◆ Task details:
Everything in the listing below must be set down again exactly, apart from the pictures.

Segment Open

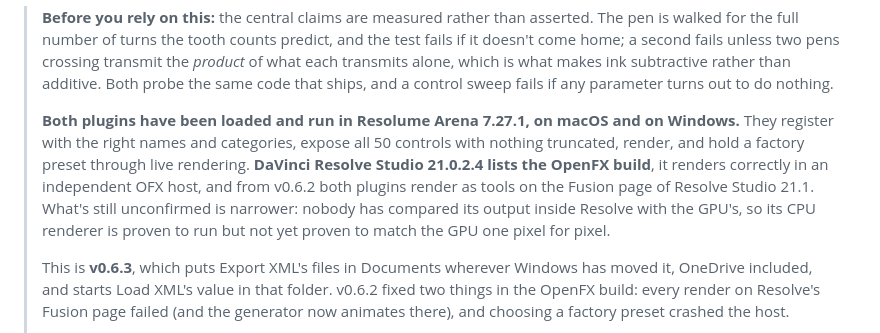
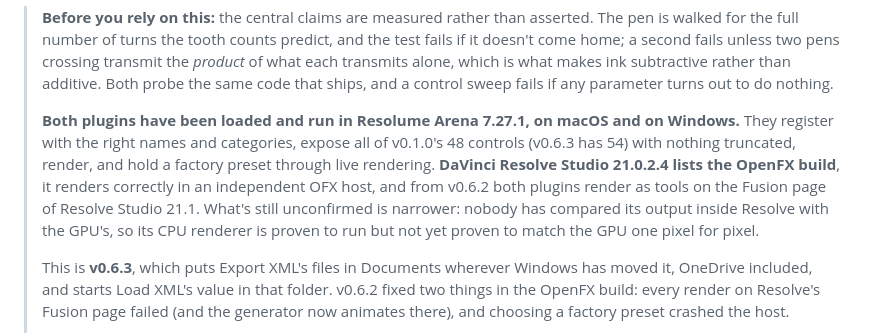
Before and after one commit to stoatworks-labs/cogwheel, a Markdown page: docs/USER-GUIDE.md, the part around the change. Drawn GitHub-style.

```diff
--- a/docs/USER-GUIDE.md
+++ b/docs/USER-GUIDE.md
@@ -16,12 +16,13 @@ evaluates a curve.** Set the two tooth counts and the figure follows.
 > code that ships, and a control sweep fails if any parameter turns out to do nothing.
 >
 > **Both plugins have been loaded and run in Resolume Arena 7.27.1, on macOS and on Windows.**
-> They register with the right names and categories, expose all 50 controls with nothing
-> truncated, render, and hold a factory preset through live rendering. **DaVinci Resolve Studio
-> 21.0.2.4 lists the OpenFX build**, it renders correctly in an independent OFX host, and from
-> v0.6.2 both plugins render as tools on the Fusion page of Resolve Studio 21.1. What's still
-> unconfirmed is narrower: nobody has compared its output inside Resolve with the GPU's, so its
-> CPU renderer is proven to run but not yet proven to match the GPU one pixel for pixel.
+> They register with the right names and categories, expose all of v0.1.0's 48 controls (v0.6.3
+> has 54) with nothing truncated, render, and hold a factory preset through live rendering.
+> **DaVinci Resolve Studio 21.0.2.4 lists the OpenFX build**, it renders correctly in an
+> independent OFX host, and from v0.6.2 both plugins render as tools on the Fusion page of
+> Resolve Studio 21.1. What's still unconfirmed is narrower: nobody has compared its output
+> inside Resolve with the GPU's, so its CPU renderer is proven to run but not yet proven to match
+> the GPU one pixel for pixel.
 >
 > This is **v0.6.3**, which puts Export XML's files in Documents wherever Windows has moved it,
 > OneDrive included, and starts Load XML's value in that folder. v0.6.2 fixed two things in the
```
Also changed, not shown: README.md (+10 -7 lines).
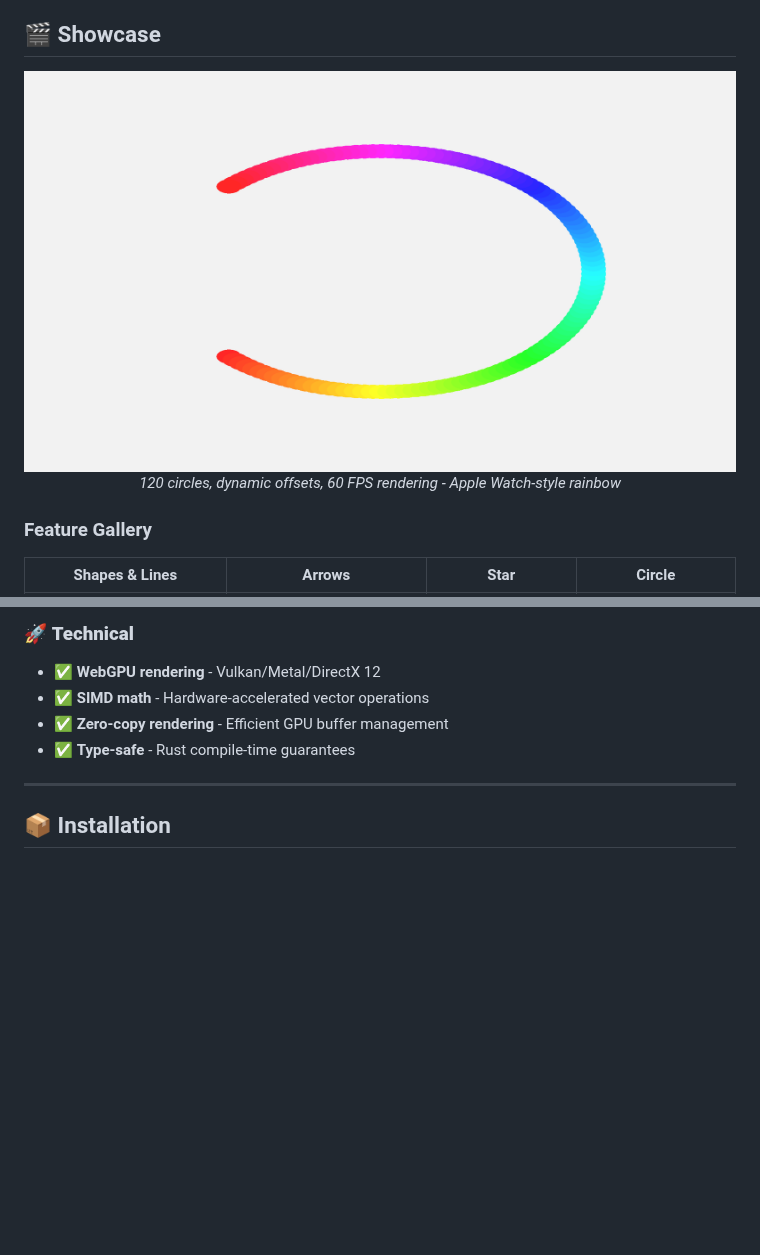
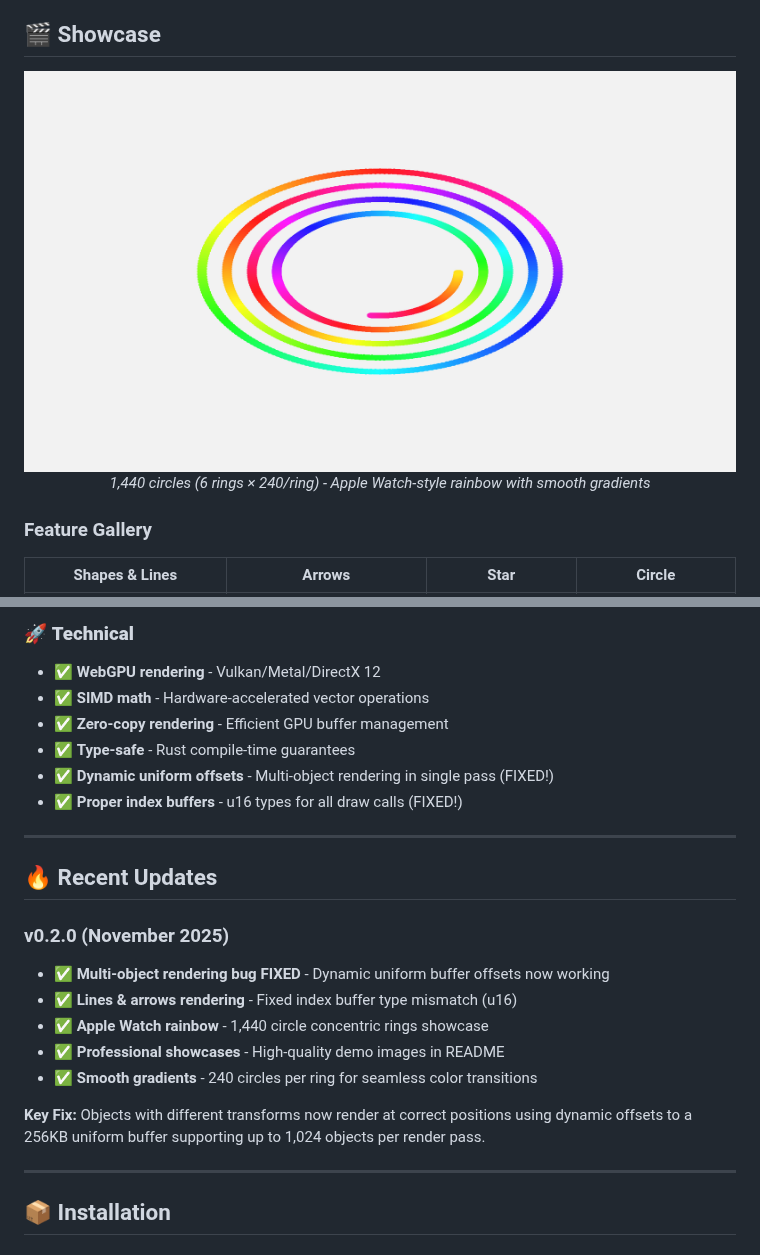
Before and after one commit to skyblanket/diomanim, a Markdown page: README.md, 2 parts joined by grey strips. Drawn GitHub-style; pictures changed too: docs/images/rainbow.png; blank space fills up the shorter version.

```diff
--- a/README.md
+++ b/README.md
@@ -14,5 +14,5 @@
   <br/>
-  <em>120 circles, dynamic offsets, 60 FPS rendering - Apple Watch-style rainbow</em>
+  <em>1,440 circles (6 rings × 240/ring) - Apple Watch-style rainbow with smooth gradients</em>
 </p>
 
 ### Feature Gallery
@@ -84,6 +84,21 @@ Real-world benchmarks on 1920x1080 resolution with 10 objects:
 - ✅ **SIMD math** - Hardware-accelerated vector operations
 - ✅ **Zero-copy rendering** - Efficient GPU buffer management
 - ✅ **Type-safe** - Rust compile-time guarantees
+- ✅ **Dynamic uniform offsets** - Multi-object rendering in single pass (FIXED!)
+- ✅ **Proper index buffers** - u16 types for all draw calls (FIXED!)
+
+---
+
+## 🔥 Recent Updates
+
+### v0.2.0 (November 2025)
+- ✅ **Multi-object rendering bug FIXED** - Dynamic uniform buffer offsets now working
+- ✅ **Lines & arrows rendering** - Fixed index buffer type mismatch (u16)
+- ✅ **Apple Watch rainbow** - 1,440 circle concentric rings showcase
+- ✅ **Professional showcases** - High-quality demo images in README
+- ✅ **Smooth gradients** - 240 circles per ring for seamless color transitions
+
+**Key Fix:** Objects with different transforms now render at correct positions using dynamic offsets to a 256KB uniform buffer supporting up to 1,024 objects per render pass.
 
 ---
 
```
Also changed, not shown: other parts of README.md (+1 -1 lines), 1 other file.
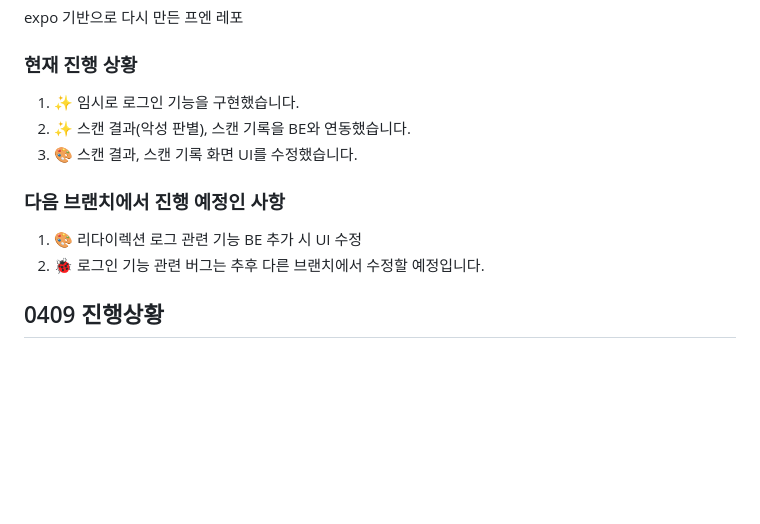
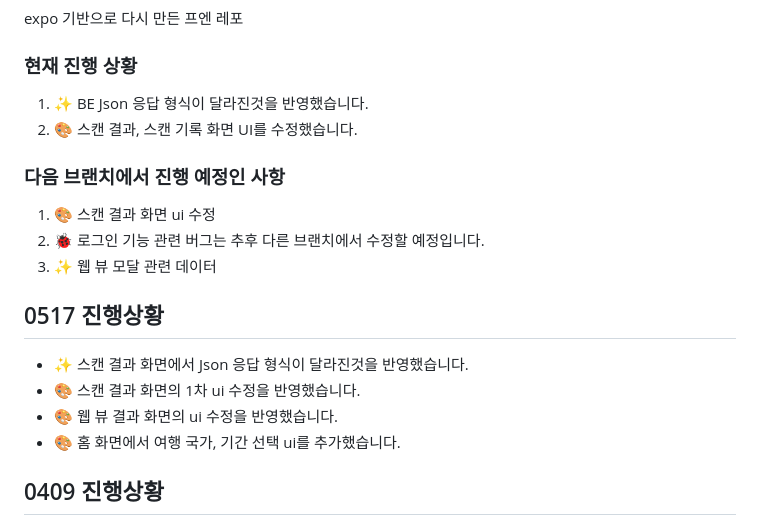
Before and after one commit to Capstone-CanDo/frontend_re, a Markdown page: README.md, the part around the change. Rendered like a GitHub page; blank space fills up the shorter version.

Commit message:
Revise README with current progress and updates
Updated README to reflect changes in UI and backend response format.

```diff
--- a/README.md
+++ b/README.md
@@ -4,14 +4,21 @@ expo 기반으로 다시 만든 프엔 레포
 
 ### 현재 진행 상황
 
-1. ✨ 임시로 로그인 기능을 구현했습니다.
-2. ✨ 스캔 결과(악성 판별), 스캔 기록을 BE와 연동했습니다.
-3. 🎨 스캔 결과, 스캔 기록 화면 UI를 수정했습니다.
+1. ✨ BE Json 응답 형식이 달라진것을 반영했습니다.
+2. 🎨 스캔 결과, 스캔 기록 화면 UI를 수정했습니다.
 
 ### 다음 브랜치에서 진행 예정인 사항
 
-1. 🎨 리다이렉션 로그 관련 기능 BE 추가 시 UI 수정
+1. 🎨 스캔 결과 화면 ui 수정
 2. 🐞 로그인 기능 관련 버그는 추후 다른 브랜치에서 수정할 예정입니다.
+3. ✨ 웹 뷰 모달 관련 데이터
+
+## 0517 진행상황
+
+- ✨ 스캔 결과 화면에서 Json 응답 형식이 달라진것을 반영했습니다.
+- 🎨 스캔 결과 화면의 1차 ui 수정을 반영했습니다.
+- 🎨 웹 뷰 결과 화면의 ui 수정을 반영했습니다.
+- 🎨 홈 화면에서 여행 국가, 기간 선택 ui를 추가했습니다.
 
 ## 0409 진행상황
 
```
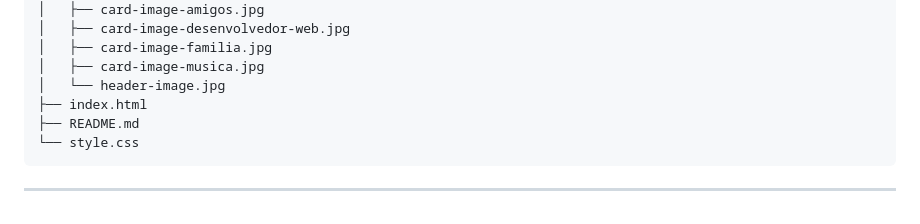
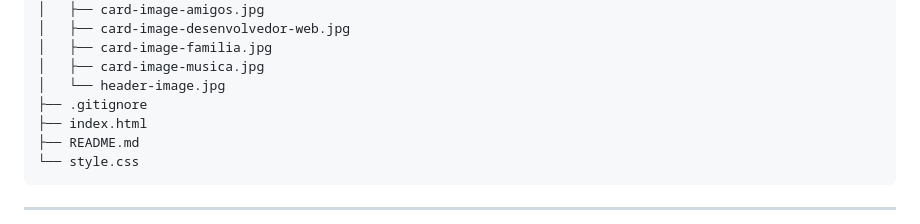
Before and after one commit to VanessaYuriAB/sobre-mim, a Markdown page: README.md, the part around the change. Drawn GitHub-style.

Commit message:
docs(README): add .gitignore to the Folder Structure

```diff
--- a/README.md
+++ b/README.md
@@ -60,6 +60,7 @@ sobre-mim/
 │   ├── card-image-familia.jpg
 │   ├── card-image-musica.jpg
 │   └── header-image.jpg
+├── .gitignore
 ├── index.html
 ├── README.md
 └── style.css
```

Segment Closed

◆ Answer to this exercise:
Before and after one commit to stoatworks-labs/cogwheel, a Markdown page: docs/USER-GUIDE.md, the part around the change. Drawn GitHub-style.

```diff
--- a/docs/USER-GUIDE.md
+++ b/docs/USER-GUIDE.md
@@ -16,12 +16,13 @@ evaluates a curve.** Set the two tooth counts and the figure follows.
 > code that ships, and a control sweep fails if any parameter turns out to do nothing.
 >
 > **Both plugins have been loaded and run in Resolume Arena 7.27.1, on macOS and on Windows.**
-> They register with the right names and categories, expose all 50 controls with nothing
-> truncated, render, and hold a factory preset through live rendering. **DaVinci Resolve Studio
-> 21.0.2.4 lists the OpenFX build**, it renders correctly in an independent OFX host, and from
-> v0.6.2 both plugins render as tools on the Fusion page of Resolve Studio 21.1. What's still
-> unconfirmed is narrower: nobody has compared its output inside Resolve with the GPU's, so its
-> CPU renderer is proven to run but not yet proven to match the GPU one pixel for pixel.
+> They register with the right names and categories, expose all of v0.1.0's 48 controls (v0.6.3
+> has 54) with nothing truncated, render, and hold a factory preset through live rendering.
+> **DaVinci Resolve Studio 21.0.2.4 lists the OpenFX build**, it renders correctly in an
+> independent OFX host, and from v0.6.2 both plugins render as tools on the Fusion page of
+> Resolve Studio 21.1. What's still unconfirmed is narrower: nobody has compared its output
+> inside Resolve with the GPU's, so its CPU renderer is proven to run but not yet proven to match
+> the GPU one pixel for pixel.
 >
 > This is **v0.6.3**, which puts Export XML's files in Documents wherever Windows has moved it,
 > OneDrive included, and starts Load XML's value in that folder. v0.6.2 fixed two things in the
```
Also changed, not shown: README.md (+10 -7 lines).
Before and after one commit to skyblanket/diomanim, a Markdown page: README.md, 2 parts joined by grey strips. Drawn GitHub-style; pictures changed too: docs/images/rainbow.png; blank space fills up the shorter version.

```diff
--- a/README.md
+++ b/README.md
@@ -14,5 +14,5 @@
   <br/>
-  <em>120 circles, dynamic offsets, 60 FPS rendering - Apple Watch-style rainbow</em>
+  <em>1,440 circles (6 rings × 240/ring) - Apple Watch-style rainbow with smooth gradients</em>
 </p>
 
 ### Feature Gallery
@@ -84,6 +84,21 @@ Real-world benchmarks on 1920x1080 resolution with 10 objects:
 - ✅ **SIMD math** - Hardware-accelerated vector operations
 - ✅ **Zero-copy rendering** - Efficient GPU buffer management
 - ✅ **Type-safe** - Rust compile-time guarantees
+- ✅ **Dynamic uniform offsets** - Multi-object rendering in single pass (FIXED!)
+- ✅ **Proper index buffers** - u16 types for all draw calls (FIXED!)
+
+---
+
+## 🔥 Recent Updates
+
+### v0.2.0 (November 2025)
+- ✅ **Multi-object rendering bug FIXED** - Dynamic uniform buffer offsets now working
+- ✅ **Lines & arrows rendering** - Fixed index buffer type mismatch (u16)
+- ✅ **Apple Watch rainbow** - 1,440 circle concentric rings showcase
+- ✅ **Professional showcases** - High-quality demo images in README
+- ✅ **Smooth gradients** - 240 circles per ring for seamless color transitions
+
+**Key Fix:** Objects with different transforms now render at correct positions using dynamic offsets to a 256KB uniform buffer supporting up to 1,024 objects per render pass.
 
 ---
 
```
Also changed, not shown: other parts of README.md (+1 -1 lines), 1 other file.
Before and after one commit to Capstone-CanDo/frontend_re, a Markdown page: README.md, the part around the change. Rendered like a GitHub page; blank space fills up the shorter version.

Commit message:
Revise README with current progress and updates
Updated README to reflect changes in UI and backend response format.

```diff
--- a/README.md
+++ b/README.md
@@ -4,14 +4,21 @@ expo 기반으로 다시 만든 프엔 레포
 
 ### 현재 진행 상황
 
-1. ✨ 임시로 로그인 기능을 구현했습니다.
-2. ✨ 스캔 결과(악성 판별), 스캔 기록을 BE와 연동했습니다.
-3. 🎨 스캔 결과, 스캔 기록 화면 UI를 수정했습니다.
+1. ✨ BE Json 응답 형식이 달라진것을 반영했습니다.
+2. 🎨 스캔 결과, 스캔 기록 화면 UI를 수정했습니다.
 
 ### 다음 브랜치에서 진행 예정인 사항
 
-1. 🎨 리다이렉션 로그 관련 기능 BE 추가 시 UI 수정
+1. 🎨 스캔 결과 화면 ui 수정
 2. 🐞 로그인 기능 관련 버그는 추후 다른 브랜치에서 수정할 예정입니다.
+3. ✨ 웹 뷰 모달 관련 데이터
+
+## 0517 진행상황
+
+- ✨ 스캔 결과 화면에서 Json 응답 형식이 달라진것을 반영했습니다.
+- 🎨 스캔 결과 화면의 1차 ui 수정을 반영했습니다.
+- 🎨 웹 뷰 결과 화면의 ui 수정을 반영했습니다.
+- 🎨 홈 화면에서 여행 국가, 기간 선택 ui를 추가했습니다.
 
 ## 0409 진행상황
 
```
Before and after one commit to VanessaYuriAB/sobre-mim, a Markdown page: README.md, the part around the change. Drawn GitHub-style.

Commit message:
docs(README): add .gitignore to the Folder Structure

```diff
--- a/README.md
+++ b/README.md
@@ -60,6 +60,7 @@ sobre-mim/
 │   ├── card-image-familia.jpg
 │   ├── card-image-musica.jpg
 │   └── header-image.jpg
+├── .gitignore
 ├── index.html
 ├── README.md
 └── style.css
```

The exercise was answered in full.